I have been thinking a lot about something I read two summers ago in the book Switch by Chip and Dan Heath. In a chapter titled Find the Bright Spots, they tell the story of Jerry Sternin, who went to Vietnam for Save the Children, and was given six months to develop a solution to the serious problem of malnutrition in children in rural communities. His conversations with experts on the topic focused on the many obstacles–poverty in the villages, ignorance about nutrition, poor sanitation and limited access to clean water. Sternin labeled these facts TBU, “True but Useless”. He acknowledged these obstacles, but knew that if he concentrated his efforts on solving poverty, ignorance and failing infrastructure he certainly would not solve the problem of malnutrition in six months, and maybe never. Instead of trying to develop solutions to highly complex problems, Sternin decided to spend his time identifying children in the villages who were bigger and healthier than others and studying the nutritional practices of their mothers; the Heath brothers call these mothers “bright spot” mothers. Sternin and his team created structures that supported other mothers in replicating the practices of bright spot mothers and, within 6 months, 65 percent of the children in the villages were better nourished. when researchers came to Vietnam later to gather independent data they found kids in Sternin’s villages were still healthier, including those who had been born after he left. Sternin’s team succeeded in creating lasting changes in practices that resulted in positive and important measurable change. In six months!

How did Sternin do this? What can we learn from his practices? Here are some lessons I took from his story and, in italics, questions it raised for me about our work:

  • Sternin had an easily observed, compelling and sensitive standard by which mothers could identify success (“That mother’s child is taller and weighs more than my child; as I copy her practices I can see my child putting on weight and growing as well. S/He’s getting healthier!”). Are there better ways to measure the impact of our work using easily observed, compelling and sensitive standards; e.g., are students with disabilities using learning strategies to independently complete their work; can they complete independent work accurately; are they responding more frequently and accurately to higher order questions; are they identifying realistic post-secondary goals and mastering skills related to those goals; are they earning acknowledgements for appropriate behavior more frequently than for inappropriate behavior?
  • Sternin identified solutions that were “locally grown” and that could be done easily with readily available resources. Can the RSE-TASC create more opportunities for sharing successful practices within our region? Can we provide more frequent opportunities to analyze critical elements of success at quality improvement team meetings, New CSE Chair trainings, the Forum for Programs for Students with Developmental Disabilities and PBIS Coaches’ Forums?
  • Instead of telling mothers of malnourished children what to do at trainings, Sternin asked bright spot mothers to share their practices in cooking classes, where they modeled practices that other mothers could practice and discuss with them.

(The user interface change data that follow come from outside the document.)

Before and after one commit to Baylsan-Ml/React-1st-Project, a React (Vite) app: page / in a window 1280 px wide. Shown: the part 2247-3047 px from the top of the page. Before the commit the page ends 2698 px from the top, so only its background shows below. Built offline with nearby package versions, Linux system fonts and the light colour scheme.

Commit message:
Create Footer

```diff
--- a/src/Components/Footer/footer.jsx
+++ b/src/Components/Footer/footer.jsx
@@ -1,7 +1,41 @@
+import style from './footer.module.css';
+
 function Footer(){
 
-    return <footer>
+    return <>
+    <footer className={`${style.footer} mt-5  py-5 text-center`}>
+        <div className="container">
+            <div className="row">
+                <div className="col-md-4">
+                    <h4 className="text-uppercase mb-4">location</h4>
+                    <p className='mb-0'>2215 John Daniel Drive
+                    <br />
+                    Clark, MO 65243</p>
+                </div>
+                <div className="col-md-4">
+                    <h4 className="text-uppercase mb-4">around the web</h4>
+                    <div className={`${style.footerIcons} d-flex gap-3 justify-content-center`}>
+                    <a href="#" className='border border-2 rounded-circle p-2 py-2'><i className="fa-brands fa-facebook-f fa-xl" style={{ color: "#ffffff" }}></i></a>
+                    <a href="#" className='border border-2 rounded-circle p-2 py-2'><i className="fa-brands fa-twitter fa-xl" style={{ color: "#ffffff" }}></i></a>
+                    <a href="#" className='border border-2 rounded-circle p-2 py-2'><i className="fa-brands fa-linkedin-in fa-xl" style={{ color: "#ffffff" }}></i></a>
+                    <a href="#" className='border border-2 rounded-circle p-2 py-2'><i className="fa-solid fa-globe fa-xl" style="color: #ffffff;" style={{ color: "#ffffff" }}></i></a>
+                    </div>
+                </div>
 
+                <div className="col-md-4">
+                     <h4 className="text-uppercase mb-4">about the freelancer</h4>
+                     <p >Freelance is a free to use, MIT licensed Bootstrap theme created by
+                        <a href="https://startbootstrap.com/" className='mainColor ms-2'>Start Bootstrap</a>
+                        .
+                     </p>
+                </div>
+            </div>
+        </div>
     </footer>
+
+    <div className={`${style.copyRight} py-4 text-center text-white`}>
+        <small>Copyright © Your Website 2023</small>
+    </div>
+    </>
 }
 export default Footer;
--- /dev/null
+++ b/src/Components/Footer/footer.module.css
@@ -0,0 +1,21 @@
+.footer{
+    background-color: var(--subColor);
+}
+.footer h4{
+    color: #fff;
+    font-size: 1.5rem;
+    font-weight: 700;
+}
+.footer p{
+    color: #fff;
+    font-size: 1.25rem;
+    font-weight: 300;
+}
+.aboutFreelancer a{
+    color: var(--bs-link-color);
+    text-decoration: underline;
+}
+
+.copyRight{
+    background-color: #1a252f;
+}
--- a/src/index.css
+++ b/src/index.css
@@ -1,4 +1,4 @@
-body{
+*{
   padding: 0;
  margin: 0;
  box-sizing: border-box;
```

Are we doing enough modeling, coaching and peer-to-peer activities to support on-going implementation of practices? 
  • Sternin avoided focusing on complex problems and solutions, the TBU, but instead focused on empowering mothers who felt, “There is a solution for my child, and it’s something I can do!” Are we focusing enough on simple solutions that provide short-term gains and build capacity for longer term success? Do we provide training and support on practices that can be easily implemented in classrooms? Are we building self-efficacy as we train?

In our work with districts and schools in 2013-2014 , we will be focusing more on finding and learning from bright spots. In upcoming issues of the RSE-TASC Reporter the trainers and school improvement specialists of the Lower Hudson Regional Partnership Center will be sharing bright spots from their work with educators in our region and identifying “locally grown” practices and systems that have led to a positive, important, observable improvements for students with disabilities.  Look for Bright Spots as a regular feature of the newsletter. We’d love to hear from you as well!


Heath, C. & Heath, D. (2010) Switch: How to change things when change is hard. NY:  Broadway Books.